by Susan Ronald
To say that there were more than a few things I found shocking when writing about Joe Kennedy is a massive understatement. Of course, I knew about his womanizing (but didn’t know about Babe Paley)—a predatory trait … Read the article
Spanning 160 years and seven generations, teeming with some of ancient Rome’s most vivid figures, Steven Saylor’s novel Dominus brings to vivid life some of the most tumultuous and consequential chapters of human history, events which reverberate still. Read an … Read the article
by Karin Tanabe
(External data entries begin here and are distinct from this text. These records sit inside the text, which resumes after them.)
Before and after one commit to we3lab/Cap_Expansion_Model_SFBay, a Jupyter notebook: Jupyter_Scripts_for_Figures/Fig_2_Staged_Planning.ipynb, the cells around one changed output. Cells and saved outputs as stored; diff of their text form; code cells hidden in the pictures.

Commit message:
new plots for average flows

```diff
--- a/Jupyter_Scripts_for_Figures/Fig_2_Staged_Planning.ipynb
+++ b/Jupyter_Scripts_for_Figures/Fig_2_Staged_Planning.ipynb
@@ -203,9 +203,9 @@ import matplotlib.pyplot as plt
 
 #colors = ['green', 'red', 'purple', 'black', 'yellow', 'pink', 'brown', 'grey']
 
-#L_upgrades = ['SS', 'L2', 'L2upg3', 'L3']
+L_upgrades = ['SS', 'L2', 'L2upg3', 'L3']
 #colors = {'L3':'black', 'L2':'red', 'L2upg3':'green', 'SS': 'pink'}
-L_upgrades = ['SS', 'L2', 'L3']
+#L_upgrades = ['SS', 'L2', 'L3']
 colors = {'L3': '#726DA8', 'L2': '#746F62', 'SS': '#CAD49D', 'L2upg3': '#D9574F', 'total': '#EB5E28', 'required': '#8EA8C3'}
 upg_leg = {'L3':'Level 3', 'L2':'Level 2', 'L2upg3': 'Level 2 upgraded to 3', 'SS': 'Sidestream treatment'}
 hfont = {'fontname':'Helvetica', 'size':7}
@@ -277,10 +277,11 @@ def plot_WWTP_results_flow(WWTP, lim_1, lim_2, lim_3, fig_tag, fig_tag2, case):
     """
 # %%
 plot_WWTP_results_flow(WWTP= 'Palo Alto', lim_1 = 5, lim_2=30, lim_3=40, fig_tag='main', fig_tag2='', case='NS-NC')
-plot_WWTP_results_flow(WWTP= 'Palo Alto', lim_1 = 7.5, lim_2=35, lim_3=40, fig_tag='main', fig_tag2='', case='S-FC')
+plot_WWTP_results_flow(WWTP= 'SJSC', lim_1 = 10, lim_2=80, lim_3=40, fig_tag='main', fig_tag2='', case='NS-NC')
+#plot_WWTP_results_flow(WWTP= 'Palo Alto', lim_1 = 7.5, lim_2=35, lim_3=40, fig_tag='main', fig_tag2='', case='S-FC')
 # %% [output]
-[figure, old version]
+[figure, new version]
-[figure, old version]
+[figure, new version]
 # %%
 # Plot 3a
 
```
When I decided that I wanted to write about a woman in the 1950s, who was struggling with motherhood against the backdrop of the Cold War, the idea of her being a spy started to form. I’ll … Read the article
by Karin Tanabe
Karin Tanabe’s A Woman of Intelligence is an exhilarating novel of post-war New York City, and one remarkable woman’s journey from the United Nations, to the cloistered drawing rooms of Manhattan society, to the secretive ranks of … Read the article
by P. T. Deutermann
My novel, Trial by Fire, is based on the true story of the aircraft carrier USS Ben Franklin (CV-13) and the brave sailors who were able to save their ship after she was nearly destroyed … Read the article
by Giles Milton
The greatest heroes of the Second World War are rightly celebrated for their acts of extraordinary daring on the battlefields of Nazi-occupied Europe. Rather less well known are the heroes of the early Cold War—American and British—who … Read the article
by Steven Saylor
Psssst! Have you heard about Elagabalus? They say he invented the world’s first whoopee cushion. No, really! I’m pretty sure I heard Mary Beard say that.
They also say he was as gay as America’s Next Drag … Read the article
by Frank McDonough
In the following excerpt from The Hitler Years: Triumph, 1933-1939, Frank McDonough discusses the political environment in Germany in 1933 as Adolf Hitler sets his plans in motion to become Germany’s next Chancellor.
… Read the article
By The History Reader
As of January 1, 1863, all enslaved people in the United States were declared legally free by President Lincoln’s Emancipation Proclamation. However, as Union law could not be implemented in the Confederate-held south, slaves were not … Read the article
by Brad Ricca
When I first learned that Raiders of the Lost Ark, my favorite movie, might have been based on an actual archaeological expedition, I felt like my face was melting off.
No way, I thought, as I … Read the article